The Massive Potential of the Fermented Food Market
From kombucha to kimchi, fermented foods and drinks have earned a devoted following in recent years – and their popularity is growing all the time.
One good thing that came out of enforced time at home for many people during the pandemic was cultivating a new hobby – literally.
An explosion of experimentation led to shortages of flour as people lovingly nurtured a sourdough ‘mother’ to life at home. Others headed for the unique qualities of fermented foods, such as kimchi and sauerkraut. Beverages kombucha and kefir also gained cult followings.
Two years later, the home experimenting may have abated but the popularity of these fermented foods and drinks has only grown due to a global demand for probiotics. This may be due to increased health awareness and concern for maintaining immunity and well-being during a global pandemic.
Whatever the reason, the microbial culture market has clear commercial appeal and is projected to be worth US$2.2 billion by 2024.
What is fermented food?
Fermented foods are foods and beverages that have undergone a process where micro-organisms (like yeast and bacteria) break down food components (like glucose) into other products (like organic acids, gases or alcohol).
Accredited Practising Dietician and founder of Your (Gut) Feeling, Annaliese Collier, encourages people to introduce a small amount of fermented food into their diet on a regular basis.

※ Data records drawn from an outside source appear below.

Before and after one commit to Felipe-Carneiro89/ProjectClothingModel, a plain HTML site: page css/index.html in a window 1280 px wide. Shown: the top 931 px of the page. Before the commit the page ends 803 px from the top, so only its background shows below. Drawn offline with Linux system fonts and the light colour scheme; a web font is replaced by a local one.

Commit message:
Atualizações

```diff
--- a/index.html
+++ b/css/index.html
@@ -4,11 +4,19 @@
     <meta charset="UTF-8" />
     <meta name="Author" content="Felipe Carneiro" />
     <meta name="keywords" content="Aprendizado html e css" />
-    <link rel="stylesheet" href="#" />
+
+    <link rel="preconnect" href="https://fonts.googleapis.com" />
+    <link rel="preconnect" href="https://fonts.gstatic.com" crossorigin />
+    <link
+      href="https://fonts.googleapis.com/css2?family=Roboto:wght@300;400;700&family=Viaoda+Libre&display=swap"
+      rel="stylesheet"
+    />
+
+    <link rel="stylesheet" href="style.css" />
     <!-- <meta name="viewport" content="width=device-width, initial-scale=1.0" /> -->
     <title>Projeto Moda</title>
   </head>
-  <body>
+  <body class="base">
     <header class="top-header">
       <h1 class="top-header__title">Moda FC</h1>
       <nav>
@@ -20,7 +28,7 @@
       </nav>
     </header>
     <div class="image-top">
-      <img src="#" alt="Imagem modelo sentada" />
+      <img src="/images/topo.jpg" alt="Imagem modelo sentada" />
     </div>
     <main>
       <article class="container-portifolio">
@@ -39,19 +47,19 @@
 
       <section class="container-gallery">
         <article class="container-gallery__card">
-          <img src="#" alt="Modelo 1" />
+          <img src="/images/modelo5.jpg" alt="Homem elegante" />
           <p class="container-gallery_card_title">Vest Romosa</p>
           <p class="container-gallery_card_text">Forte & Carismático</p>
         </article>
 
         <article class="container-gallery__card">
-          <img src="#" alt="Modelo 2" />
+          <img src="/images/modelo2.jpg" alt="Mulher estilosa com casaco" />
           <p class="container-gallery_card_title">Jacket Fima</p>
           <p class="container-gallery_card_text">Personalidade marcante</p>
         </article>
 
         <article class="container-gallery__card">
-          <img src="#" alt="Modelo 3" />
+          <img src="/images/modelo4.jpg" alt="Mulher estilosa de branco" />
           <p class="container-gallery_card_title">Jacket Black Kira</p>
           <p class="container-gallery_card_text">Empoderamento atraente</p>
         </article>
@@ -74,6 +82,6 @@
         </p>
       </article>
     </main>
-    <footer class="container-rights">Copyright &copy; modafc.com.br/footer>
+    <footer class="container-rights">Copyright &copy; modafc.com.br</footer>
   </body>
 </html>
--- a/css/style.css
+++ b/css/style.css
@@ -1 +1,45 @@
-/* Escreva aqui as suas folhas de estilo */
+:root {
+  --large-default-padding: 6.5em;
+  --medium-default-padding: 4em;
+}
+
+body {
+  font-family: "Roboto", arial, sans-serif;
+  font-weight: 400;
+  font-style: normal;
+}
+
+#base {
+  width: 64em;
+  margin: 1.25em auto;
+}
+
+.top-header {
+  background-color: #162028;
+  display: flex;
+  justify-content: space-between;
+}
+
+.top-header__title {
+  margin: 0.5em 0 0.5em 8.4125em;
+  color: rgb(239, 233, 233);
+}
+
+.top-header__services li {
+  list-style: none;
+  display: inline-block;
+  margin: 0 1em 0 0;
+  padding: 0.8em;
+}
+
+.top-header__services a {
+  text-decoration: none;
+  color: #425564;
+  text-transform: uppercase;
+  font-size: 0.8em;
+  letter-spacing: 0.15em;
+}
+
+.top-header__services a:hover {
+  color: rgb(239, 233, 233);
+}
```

“Fermented foods have been associated with several positive health effects, including improved digestive health and increased availability of beneficial nutrients, such as vitamin B12,” she says. “They may also play a role in maintaining a healthy immune system, with further research still needed to understand the amount and strains of bacteria necessary for this.
“For the average person, fermented foods are a safe and convenient way to get those beneficial live bacteria into our gut, with the bonus of adding complex flavours and textures to meals.”
Rise and shine
There’s a wide variety of fermented foods making their way off the supermarket shelf and into bars and restaurants, complementing many dishes with unique flavours.
Sharon Flynn, the founder of Victorian-based outfit The Fermentary, says orders for her signature red sauerkraut have tripled in the past year as restaurants join the stampede towards good quality fermented products.
“I’ve noticed an increase in orders for our sauerkraut from one tub to three or four tubs a week, which shows there is a willingness to pay for good quality fermented food,” says Flynn.
It’s not only good for your gut, say the experts. While there is still research to be done, there is a growing consensus that fermented foods have another superpower.
“You can’t compare a can of sauerkraut that has been pasteurised to my hand-chopped, wild-fermented kraut” says Flynn. “It is good for digestion, and it contains all kinds of things that will release serotonin. So, you feel good, too – and you can’t put a price on that.”
Collier agrees and says while the pandemic may be partly responsible for driving people towards fermented foods en masse, there is another health benefit emerging.
“There’s also new evidence to suggest that there could be a link between fermented food consumption and improvements in our mental health,” she explains.
“This is very much a growing area of research, it’s likely that additional benefits associated with consuming foods in this traditional method are yet to be discovered, so watch this space.”